    @travisdh1 said in Exporting a DC/Exchange VM from Hyper-V 2008:

    @DustinB3403 What's that quote? "Not my circus, not my problem."?

    You tried it their way, and were proven correct. Besides, no email server should loose any email by not being available for an entire day, let alone 6-12 hours. Email is not instant! If you want instant, you need a different communication channel.

    That was my point as well, the concern being that "we" would lose the ability to send / receive sales emails from clients was the original driver for trying approach 1 and 2.

    Email being hosted by Microsoft means we should in theory not even need a local exchange server, but we have federated services for SSO.

    If you have Federated services already in place then that makes it ridiculously easy to do SSO with Office 365.

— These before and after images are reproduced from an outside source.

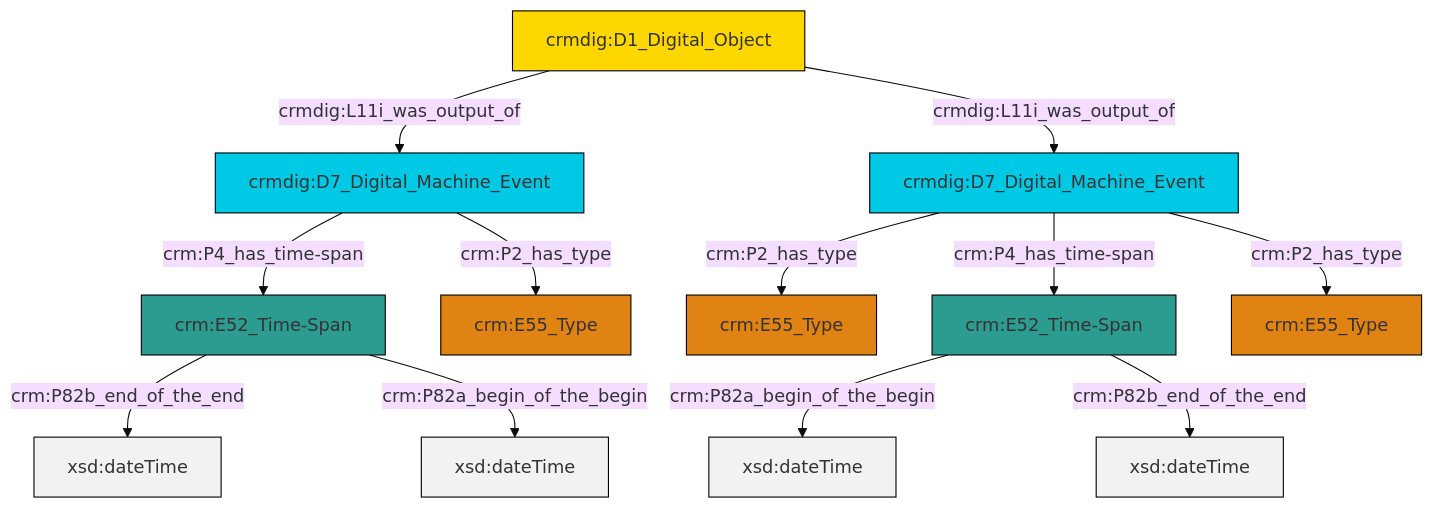
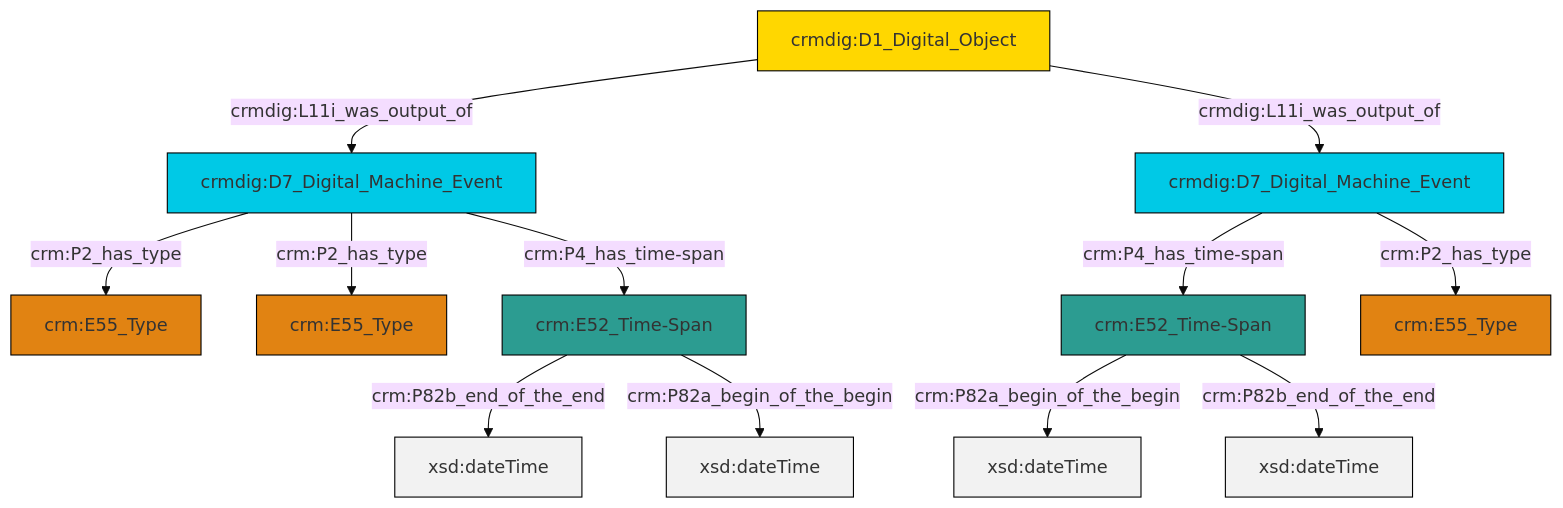
Before and after one commit to swiss-art-research-net/reference-data-models: the diagram in et/doCSV/ttl/mmd/do_existence.ttl.mmd, drawn with Mermaid (base theme). The commit also changed 122 other files, not shown here.

```diff
--- a/et/doCSV/ttl/mmd/do_existence.ttl.mmd
+++ b/et/doCSV/ttl/mmd/do_existence.ttl.mmd
@@ -1,26 +1,26 @@
 graph TD
 classDef Literal fill:#f2f2f2,stroke:#000000;
 classDef CRM_Entity fill:#FFFFFF,stroke:#000000;
 classDef Temporal_Entity fill:#00C9E6, stroke:#000000;
 classDef Type fill:#E18312, stroke:#000000;
 classDef Time-Span fill:#2C9C91, stroke:#000000;
 classDef Appellation fill:#FFEB7F, stroke:#000000;
 classDef Place fill:#008836, stroke:#000000;
 classDef Persistent_Item fill:#B266B2, stroke:#000000;
 classDef Conceptual_Object fill:#FFD700, stroke:#000000;
 classDef Physical_Thing fill:#D2B48C, stroke:#000000;
 classDef Actor fill:#f58aad, stroke:#000000;
 classDef PC_Classes fill:#4ce600, stroke:#000000;
 classDef Multi fill:#cccccc,stroke:#000000;
 
-4["crmdig:D1_Digital_Object"]:::Conceptual_Object -->|crmdig:L11i_was_output_of| 5["crmdig:D7_Digital_Machine_Event"]:::Temporal_Entity
-5["crmdig:D7_Digital_Machine_Event"]:::Temporal_Entity -->|crm:P4_has_time-span| 8["crm:E52_Time-Span"]:::Time-Span
-11["crm:E52_Time-Span"]:::Time-Span -->|crm:P82a_begin_of_the_begin| 12[xsd:dateTime]:::Literal
-4["crmdig:D1_Digital_Object"]:::Conceptual_Object -->|crmdig:L11i_was_output_of| 2["crmdig:D7_Digital_Machine_Event"]:::Temporal_Entity
-2["crmdig:D7_Digital_Machine_Event"]:::Temporal_Entity -->|crm:P2_has_type| 0["crm:E55_Type"]:::Type
-8["crm:E52_Time-Span"]:::Time-Span -->|crm:P82b_end_of_the_end| 17[xsd:dateTime]:::Literal
-11["crm:E52_Time-Span"]:::Time-Span -->|crm:P82b_end_of_the_end| 20[xsd:dateTime]:::Literal
-2["crmdig:D7_Digital_Machine_Event"]:::Temporal_Entity -->|crm:P4_has_time-span| 11["crm:E52_Time-Span"]:::Time-Span
-2["crmdig:D7_Digital_Machine_Event"]:::Temporal_Entity -->|crm:P2_has_type| 6["crm:E55_Type"]:::Type
-8["crm:E52_Time-Span"]:::Time-Span -->|crm:P82a_begin_of_the_begin| 21[xsd:dateTime]:::Literal
-5["crmdig:D7_Digital_Machine_Event"]:::Temporal_Entity -->|crm:P2_has_type| 15["crm:E55_Type"]:::Type
+0["crm:E52_Time-Span"]:::Time-Span -->|crm:P82a_begin_of_the_begin| 1[xsd:dateTime]:::Literal
+2["crmdig:D7_Digital_Machine_Event"]:::Temporal_Entity -->|crm:P4_has_time-span| 0["crm:E52_Time-Span"]:::Time-Span
+6["crm:E52_Time-Span"]:::Time-Span -->|crm:P82b_end_of_the_end| 7[xsd:dateTime]:::Literal
+0["crm:E52_Time-Span"]:::Time-Span -->|crm:P82b_end_of_the_end| 8[xsd:dateTime]:::Literal
+9["crmdig:D1_Digital_Object"]:::Conceptual_Object -->|crmdig:L11i_was_output_of| 10["crmdig:D7_Digital_Machine_Event"]:::Temporal_Entity
+2["crmdig:D7_Digital_Machine_Event"]:::Temporal_Entity -->|crm:P2_has_type| 3["crm:E55_Type"]:::Type
+10["crmdig:D7_Digital_Machine_Event"]:::Temporal_Entity -->|crm:P2_has_type| 12["crm:E55_Type"]:::Type
+10["crmdig:D7_Digital_Machine_Event"]:::Temporal_Entity -->|crm:P2_has_type| 13["crm:E55_Type"]:::Type
+9["crmdig:D1_Digital_Object"]:::Conceptual_Object -->|crmdig:L11i_was_output_of| 2["crmdig:D7_Digital_Machine_Event"]:::Temporal_Entity
+10["crmdig:D7_Digital_Machine_Event"]:::Temporal_Entity -->|crm:P4_has_time-span| 6["crm:E52_Time-Span"]:::Time-Span
+6["crm:E52_Time-Span"]:::Time-Span -->|crm:P82a_begin_of_the_begin| 22[xsd:dateTime]:::Literal
```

    Yet we're hosting half, and microsoft the other half. And we still have On-site Exchange (when we have an O365 account, and all email is hosted with MS)....

    So many things that are setup oddly.

    That's really odd... Is all the mail hosted with Exchange Online? Maybe you have some hybrid accounts? Or they are using the Exchange server as a mail gateways?

    All of our domain accounts are setup onsite, and migrated to Exchange Online. For OWA access all request are forward back to our on-site server for AD authentication....

    . . . .

    Right, that's what you do with ADFS, you host the authoritative server for your domain. Just odd you need an onsite exchange server at all.

    My point is, if we have hosted exchange, why do we need to redirect everyone to an internal server, and then back to Exchange Online..

    Seems backwards.

    Let people authenticate directly to Exchange online. This hybrid setup just makes things complicated for no gain.



  • @DustinB3403 said in Exporting a DC/Exchange VM from Hyper-V 2008:

    @coliver said in Exporting a DC/Exchange VM from Hyper-V 2008:

    @DustinB3403 said in Exporting a DC/Exchange VM from Hyper-V 2008:

    @coliver said in Exporting a DC/Exchange VM from Hyper-V 2008:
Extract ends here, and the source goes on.